Jess’s research is motivated by fundamental questions about the way we value environments and urgent questions regarding the equitable distribution of clean water in complex environments. In this vein, she is currently researching (1) ecosystem and biodiversity valuation in the European context, drawing on science & technology studies, ecological economics, and geography and (2) affordability in the human right to water in California, under drought, using insight from critical physical geography and data analysis for water policy. Jess conducts the latter research in collaboration with a former ERGie at the state level in California in the Office of Environmental Health Hazard Assessment at the Cal EPA. She has been lucky enough to secure funding from NSF GRFP, the Institute for European Studies, the Fernström Fellowship, the Graduate Division, and ERG to pursue this work. Jess loves teaching and has been a graduate student instructor for ER201 Interdisciplinary Analysis (2014), ER180 Ecological Economics in Historical Context (2015), and E157AC Engineering, The Environment & Society (2015, 2017). Jess’s background is in English literature (B.A. 2010) and environmental sciences & engineering (M.S. CEE 2015) at Berkeley. For non-research fun, Jess loves reading fiction, learning languages (spanish, french, german), running in Tilden, being a yogini, throwing ceramics, and exploring outside.
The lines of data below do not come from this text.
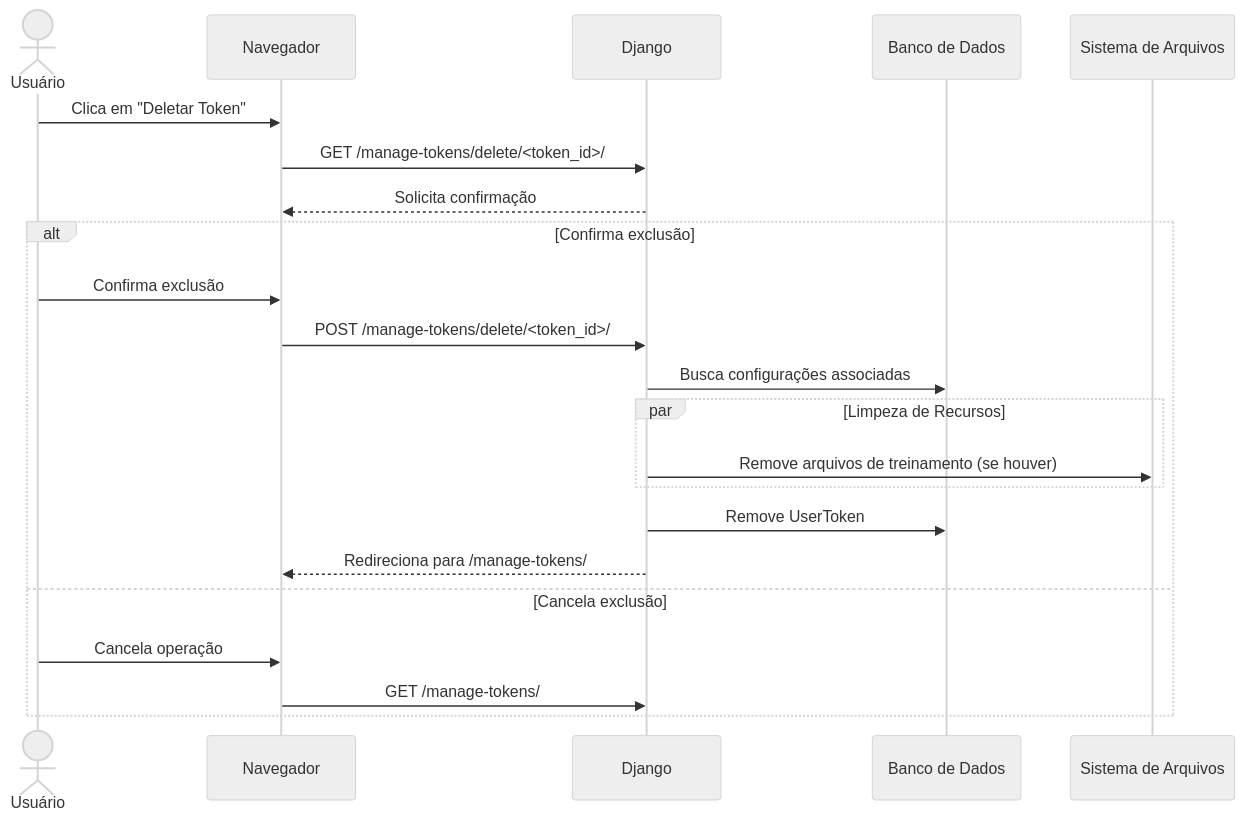
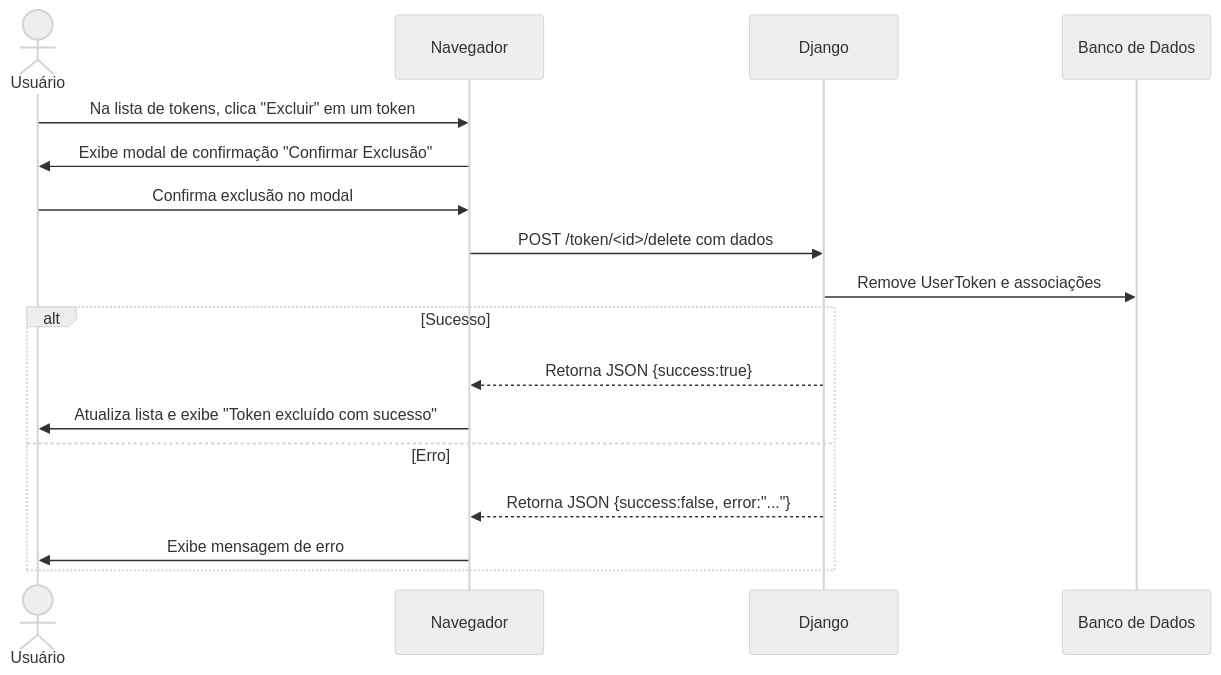
One commit to diegogrosmann/EnsinaNet.AI changed the sixth of 26 diagrams in README.md. Above: the diagram before and after it, drawn with Mermaid (neutral theme). The commit also changed other lines of this file and 117 other files, not shown here.

Commit message:
Adiciona novo aplicativo 'client_version' com modelos, URLs e configurações; remove arquivos de teste e atualiza configurações do projeto.

````diff
--- a/README.md
+++ b/README.md
@@ -641,28 +674,20 @@
 ```mermaid
 sequenceDiagram
     actor U as Usuário
     participant N as Navegador
     participant D as Django
     participant DB as Banco de Dados
-    participant FS as Sistema de Arquivos
 
-    U->>N: Clica em "Deletar Token"
-    N->>D: GET /manage-tokens/delete/<token_id>/
-    D-->>N: Solicita confirmação
-    
-    alt Confirma exclusão
-        U->>N: Confirma exclusão
-        N->>D: POST /manage-tokens/delete/<token_id>/
-        D->>DB: Busca configurações associadas
-        
-        par Limpeza de Recursos
-            D->>FS: Remove arquivos de treinamento (se houver)
-        end
-        
-        D->>DB: Remove UserToken
-        D-->>N: Redireciona para /manage-tokens/
-    else Cancela exclusão
-        U->>N: Cancela operação
-        N->>D: GET /manage-tokens/
+    U->>N: Na lista de tokens, clica "Excluir" em um token
+    N->>U: Exibe modal de confirmação "Confirmar Exclusão"
+    U->>N: Confirma exclusão no modal
+    N->>D: POST /token/<id>/delete com dados
+    D->>DB: Remove UserToken e associações
+    alt Sucesso
+        D-->>N: Retorna JSON {success:true}
+        N->>U: Atualiza lista e exibe "Token excluído com sucesso"
+    else Erro
+        D-->>N: Retorna JSON {success:false, error:"..."}
+        N->>U: Exibe mensagem de erro
     end
 ```
````
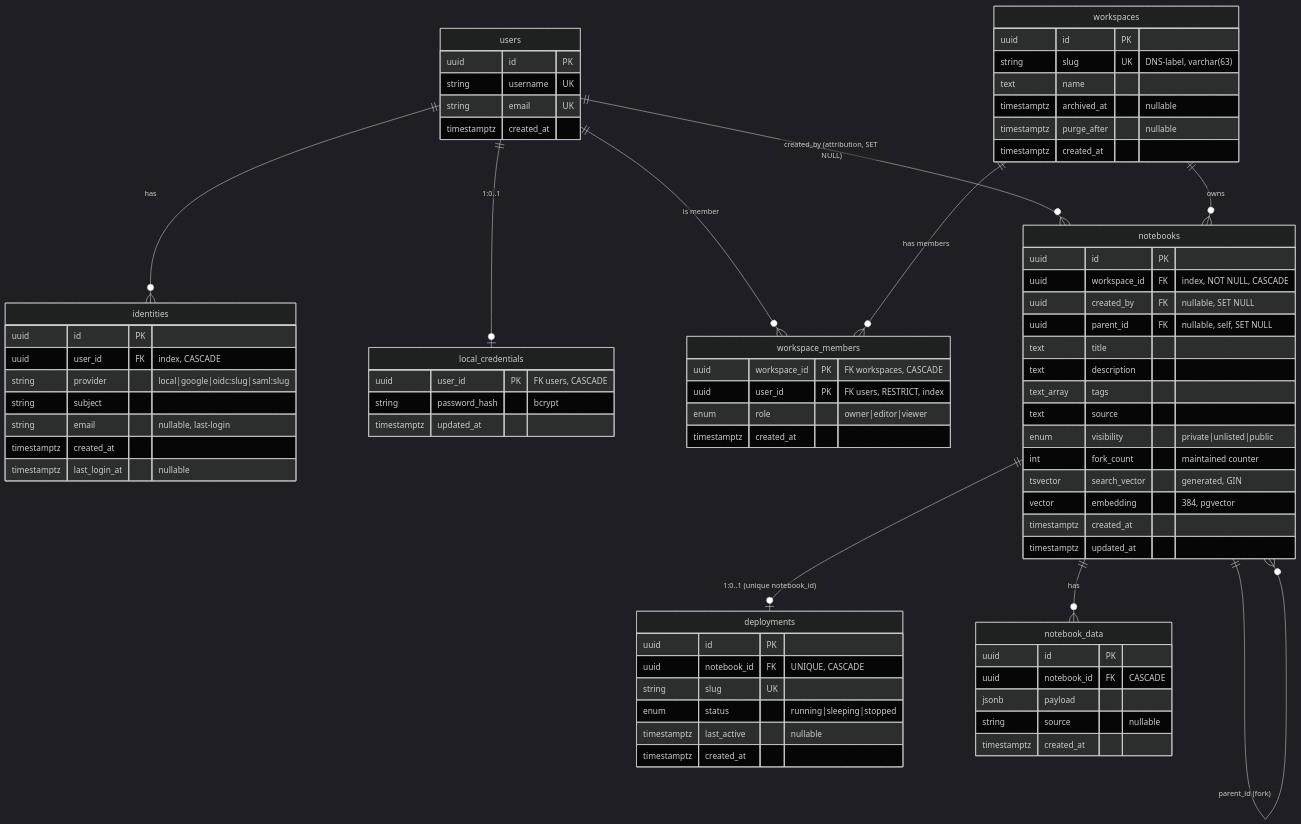
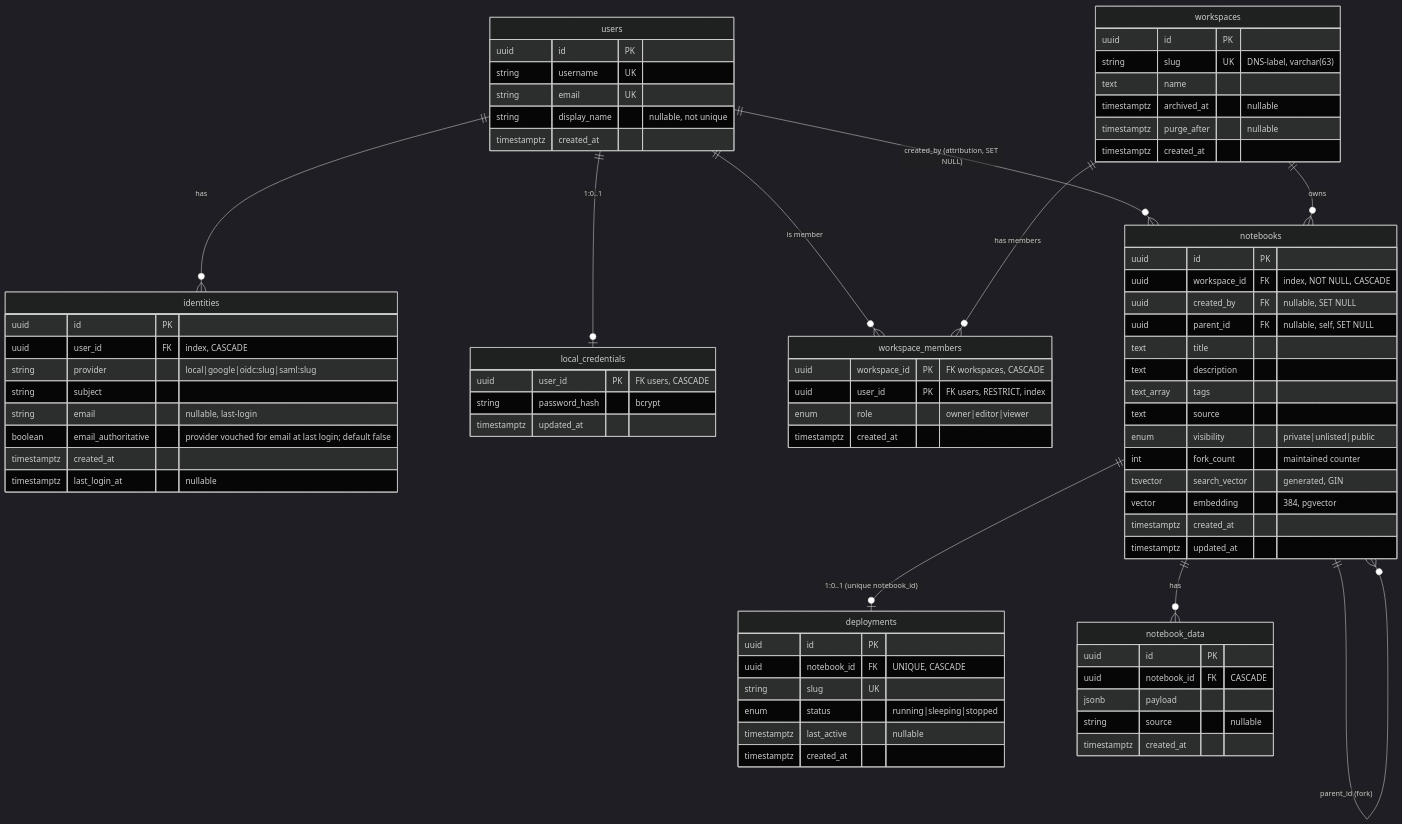
One commit to karthedew/marimohub changed the fifth of 15 diagrams in DESIGN.md. Above: the diagram before and after it, drawn with Mermaid (dark theme). The commit also changed other lines of this file and 151 other files, not shown here.

````diff
--- a/DESIGN.md
+++ b/DESIGN.md
@@ -246,78 +246,80 @@
 ```mermaid
 erDiagram
     users ||--o{ identities : has
     users ||--o| local_credentials : "1:0..1"
     users ||--o{ workspace_members : "is member"
     users ||--o{ notebooks : "created_by (attribution, SET NULL)"
     workspaces ||--o{ workspace_members : "has members"
     workspaces ||--o{ notebooks : owns
     notebooks ||--o{ notebooks : "parent_id (fork)"
     notebooks ||--o| deployments : "1:0..1 (unique notebook_id)"
     notebooks ||--o{ notebook_data : has
 
     users {
         uuid id PK
         string username UK
         string email UK
+        string display_name "nullable, not unique"
         timestamptz created_at
     }
     identities {
         uuid id PK
         uuid user_id FK "index, CASCADE"
         string provider "local|google|oidc:slug|saml:slug"
         string subject
         string email "nullable, last-login"
+        boolean email_authoritative "provider vouched for email at last login; default false"
         timestamptz created_at
         timestamptz last_login_at "nullable"
     }
     local_credentials {
         uuid user_id PK "FK users, CASCADE"
         string password_hash "bcrypt"
         timestamptz updated_at
     }
     workspaces {
         uuid id PK
         string slug UK "DNS-label, varchar(63)"
         text name
         timestamptz archived_at "nullable"
         timestamptz purge_after "nullable"
         timestamptz created_at
     }
     workspace_members {
         uuid workspace_id PK "FK workspaces, CASCADE"
         uuid user_id PK "FK users, RESTRICT, index"
         enum role "owner|editor|viewer"
         timestamptz created_at
     }
     notebooks {
         uuid id PK
         uuid workspace_id FK "index, NOT NULL, CASCADE"
         uuid created_by FK "nullable, SET NULL"
         uuid parent_id FK "nullable, self, SET NULL"
         text title
         text description
         text_array tags
         text source
         enum visibility "private|unlisted|public"
         int fork_count "maintained counter"
         tsvector search_vector "generated, GIN"
         vector embedding "384, pgvector"
         timestamptz created_at
         timestamptz updated_at
     }
     deployments {
         uuid id PK
         uuid notebook_id FK "UNIQUE, CASCADE"
         string slug UK
         enum status "running|sleeping|stopped"
         timestamptz last_active "nullable"
         timestamptz created_at
     }
     notebook_data {
         uuid id PK
         uuid notebook_id FK "CASCADE"
         jsonb payload
         string source "nullable"
         timestamptz created_at
     }
 ```
````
- Undergraduate thesis, Realizing and Imagining Aesthetic Bliss in Nabokov’s Lolita and Pale Fire
- Economism and Ecological Crisis
- Índices GEI para el uso del agua en la vivienda en México